(Preface to the Origin of the Eng. Dr. vol. i. p. 11.) thinks this “a metaphor worthy of Æschylus.”

Enter DAv ID with his train. DAv. My Absalon, what mak'st thou here alone, And bears such discontentment in thy brows 7 ABs. Great cause hath Absalon to be displeas'd, And in his heart to shroud the wounds of wrath. DAv. 'Gainst whom should Absalon be thus displeas'd : ABs. 'Gainst wicked Ammon, thy ungracious son, My brother and fair Thamar's by the king, My step-brother, by mother, and by kind; He hath dishonour'd David's holiness, And fix’d a blot of lightness on his throne, Forcing my sister Thamar when he feign'd A sickness, sprung from root of heinous lust. DAv. Hath Ammon brought this evil on my house, And suffer'd sin to smite his father's bones? Smite, David, deadlier than the voice of heaven, And let hate's fire be kindled in thy heart: Frame in the arches of thy angry brows, Making thy forehead, like a comet, shine, To force false Ammon tremble at thy looks.
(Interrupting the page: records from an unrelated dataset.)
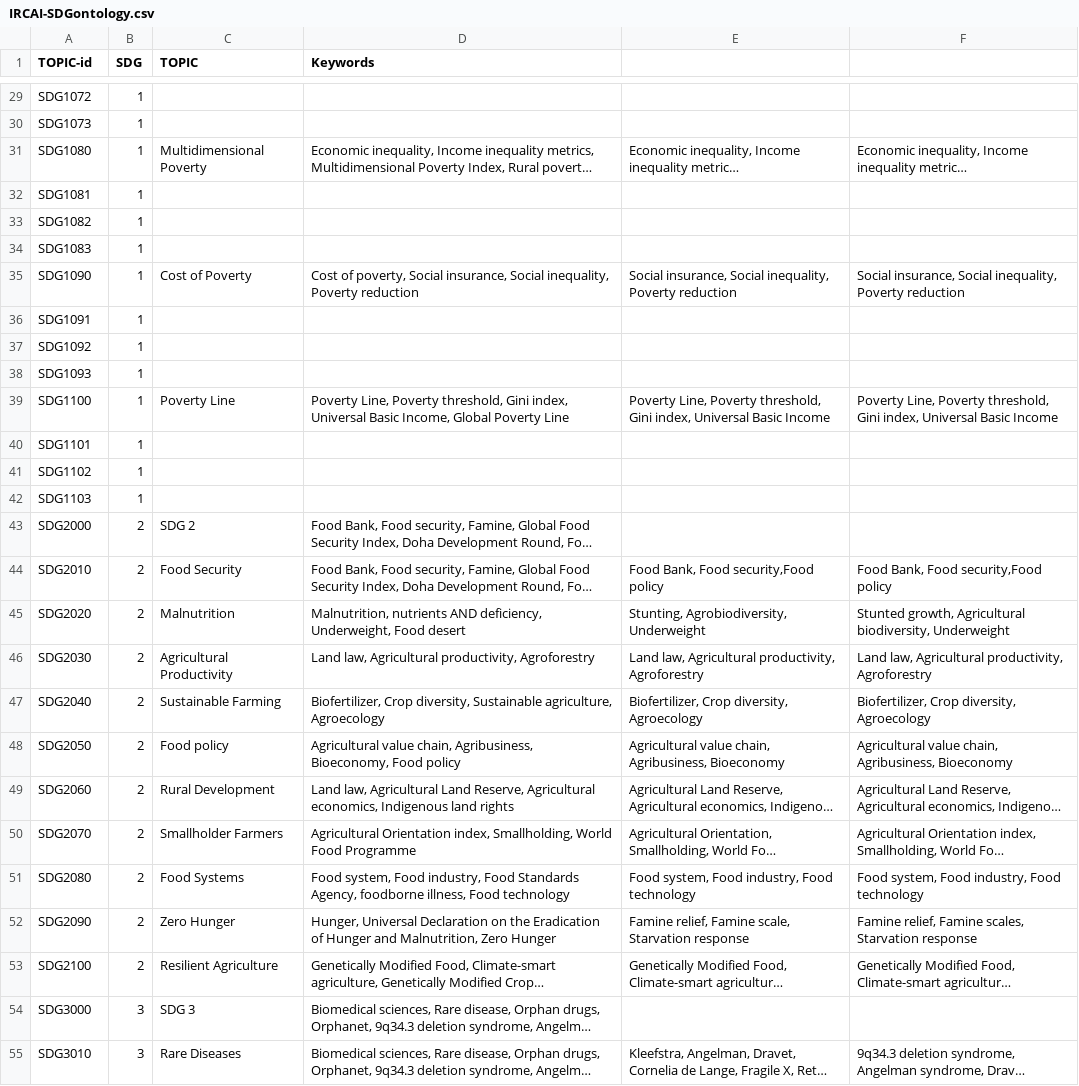
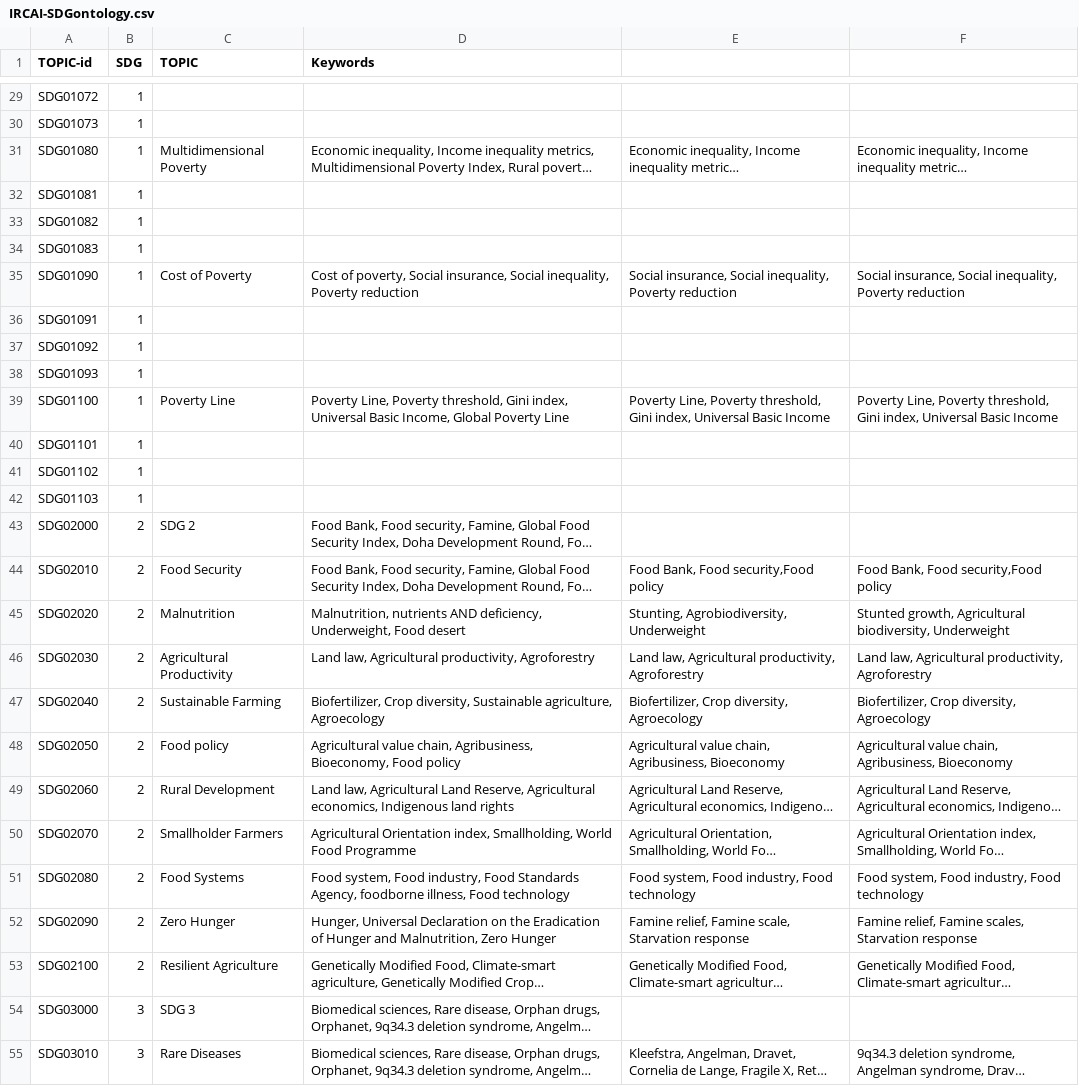
Before and after one commit to IRCAI-SDGobservatory/data, a CSV file: IRCAI-SDGontology.csv, drawn as a sheet; only a part is shown, gaps mark what is left out; long unchanged cells end in …; the diff covers the shown part only; the diff names each change by its address in the sheet, - before the commit and + after, or states it on an @@ line.

```diff
--- a/IRCAI-SDGontology.csv
+++ b/IRCAI-SDGontology.csv
-A29 (TOPIC-id): SDG1072
+A29 (TOPIC-id): SDG01072
-A30 (TOPIC-id): SDG1073
+A30 (TOPIC-id): SDG01073
-A31 (TOPIC-id): SDG1080
+A31 (TOPIC-id): SDG01080
-A32 (TOPIC-id): SDG1081
+A32 (TOPIC-id): SDG01081
-A33 (TOPIC-id): SDG1082
+A33 (TOPIC-id): SDG01082
-A34 (TOPIC-id): SDG1083
+A34 (TOPIC-id): SDG01083
-A35 (TOPIC-id): SDG1090
+A35 (TOPIC-id): SDG01090
-A36 (TOPIC-id): SDG1091
+A36 (TOPIC-id): SDG01091
-A37 (TOPIC-id): SDG1092
+A37 (TOPIC-id): SDG01092
-A38 (TOPIC-id): SDG1093
+A38 (TOPIC-id): SDG01093
-A39 (TOPIC-id): SDG1100
+A39 (TOPIC-id): SDG01100
-A40 (TOPIC-id): SDG1101
+A40 (TOPIC-id): SDG01101
-A41 (TOPIC-id): SDG1102
+A41 (TOPIC-id): SDG01102
-A42 (TOPIC-id): SDG1103
+A42 (TOPIC-id): SDG01103
-A43 (TOPIC-id): SDG2000
+A43 (TOPIC-id): SDG02000
-A44 (TOPIC-id): SDG2010
+A44 (TOPIC-id): SDG02010
-A45 (TOPIC-id): SDG2020
+A45 (TOPIC-id): SDG02020
-A46 (TOPIC-id): SDG2030
+A46 (TOPIC-id): SDG02030
-A47 (TOPIC-id): SDG2040
+A47 (TOPIC-id): SDG02040
-A48 (TOPIC-id): SDG2050
+A48 (TOPIC-id): SDG02050
-A49 (TOPIC-id): SDG2060
+A49 (TOPIC-id): SDG02060
-A50 (TOPIC-id): SDG2070
+A50 (TOPIC-id): SDG02070
-A51 (TOPIC-id): SDG2080
+A51 (TOPIC-id): SDG02080
-A52 (TOPIC-id): SDG2090
+A52 (TOPIC-id): SDG02090
-A53 (TOPIC-id): SDG2100
+A53 (TOPIC-id): SDG02100
-A54 (TOPIC-id): SDG3000
+A54 (TOPIC-id): SDG03000
-A55 (TOPIC-id): SDG3010
+A55 (TOPIC-id): SDG03010
```
Also changed, not shown: 103 edited cells elsewhere in this file.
Sin with his sevenfold crown, and purple robe, Begins his triumphs in my guilty throne; There sits he watching with his hundred eyes Our idle minutes, and our wanton thoughts; And with his baits, made of our frail desires, Gives us the hook that hales our souls to hell: But with the spirit of my kingdom's God I'll thrust the flattering tyran” from his throne, * tyran] For tyrant, a form frequently used by our old poets.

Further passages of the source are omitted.